Why Ownership Matters?: Politicization and Entrepreneurship in the Restructuring of Enterprises in Central Europe

Roman Frydman
Marek P. Hessel
Andrzej Rapaczynski, Columbia Law School

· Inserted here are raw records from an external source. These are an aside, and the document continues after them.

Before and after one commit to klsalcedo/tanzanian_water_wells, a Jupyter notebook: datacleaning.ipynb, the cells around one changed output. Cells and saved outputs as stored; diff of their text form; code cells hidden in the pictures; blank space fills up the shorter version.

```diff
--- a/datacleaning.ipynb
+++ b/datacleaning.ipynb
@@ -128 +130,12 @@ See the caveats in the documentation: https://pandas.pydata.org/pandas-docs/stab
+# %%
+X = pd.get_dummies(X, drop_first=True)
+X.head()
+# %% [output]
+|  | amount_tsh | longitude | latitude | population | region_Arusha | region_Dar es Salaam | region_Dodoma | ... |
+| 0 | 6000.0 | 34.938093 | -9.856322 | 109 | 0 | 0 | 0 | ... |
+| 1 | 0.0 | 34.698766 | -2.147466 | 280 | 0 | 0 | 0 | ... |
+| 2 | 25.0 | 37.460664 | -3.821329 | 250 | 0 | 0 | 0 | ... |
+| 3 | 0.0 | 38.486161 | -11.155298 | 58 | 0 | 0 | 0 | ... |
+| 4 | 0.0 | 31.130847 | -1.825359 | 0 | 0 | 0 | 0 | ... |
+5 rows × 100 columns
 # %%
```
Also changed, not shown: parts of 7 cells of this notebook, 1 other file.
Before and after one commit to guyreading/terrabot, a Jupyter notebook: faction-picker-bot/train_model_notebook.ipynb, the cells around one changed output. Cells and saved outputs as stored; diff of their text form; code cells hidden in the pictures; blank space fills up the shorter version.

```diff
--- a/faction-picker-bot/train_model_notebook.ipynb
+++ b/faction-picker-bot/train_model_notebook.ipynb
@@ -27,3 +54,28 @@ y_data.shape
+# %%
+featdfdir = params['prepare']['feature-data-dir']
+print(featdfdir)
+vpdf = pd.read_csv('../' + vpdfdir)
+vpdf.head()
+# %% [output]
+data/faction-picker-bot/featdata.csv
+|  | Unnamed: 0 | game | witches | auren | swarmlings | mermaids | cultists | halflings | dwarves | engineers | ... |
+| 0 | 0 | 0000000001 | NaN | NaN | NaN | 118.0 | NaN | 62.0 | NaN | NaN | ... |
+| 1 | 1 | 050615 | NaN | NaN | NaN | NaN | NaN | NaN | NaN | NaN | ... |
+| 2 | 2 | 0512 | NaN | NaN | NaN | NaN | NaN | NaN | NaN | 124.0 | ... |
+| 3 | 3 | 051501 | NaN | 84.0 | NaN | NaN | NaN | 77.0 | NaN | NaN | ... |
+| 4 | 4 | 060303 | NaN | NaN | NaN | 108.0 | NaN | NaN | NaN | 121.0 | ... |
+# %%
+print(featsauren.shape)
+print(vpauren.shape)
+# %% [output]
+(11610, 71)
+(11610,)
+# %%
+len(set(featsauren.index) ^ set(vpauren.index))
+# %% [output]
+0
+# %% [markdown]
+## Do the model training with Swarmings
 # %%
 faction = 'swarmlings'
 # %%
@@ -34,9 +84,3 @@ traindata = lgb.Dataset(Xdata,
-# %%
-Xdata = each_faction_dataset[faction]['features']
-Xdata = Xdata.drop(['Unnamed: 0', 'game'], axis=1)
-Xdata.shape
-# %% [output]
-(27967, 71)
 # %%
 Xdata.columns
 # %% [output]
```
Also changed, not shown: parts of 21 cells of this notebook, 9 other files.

This paper, based on a study of mid-sized firms in the Czech Republic, Hungary, and Poland, examines the sources of performance differences between state and privatized firms, particularly those that may be due to politicization and differences in the degree of entrepreneurship. The paper presents inefficiencies in the cost behavior of state enterprises, but does not explain their inferior revenue performance, which is independent of the degree of state involvement. The paper also documents that the lower average revenue performance of state firms is accompanied by lower variance. The authors associate these differences with different attitudes toward risk and different degrees of accountability of the persons in control of state and privatized firms. The paper examines the impact of managerial turnover on revenue performance, as well as other differences between the managers of state and privatized firms, and concludes that the more entrepreneurial behavior of privatized firms is due primarily to the incentive effects, rather than the human capital effects, of privatization.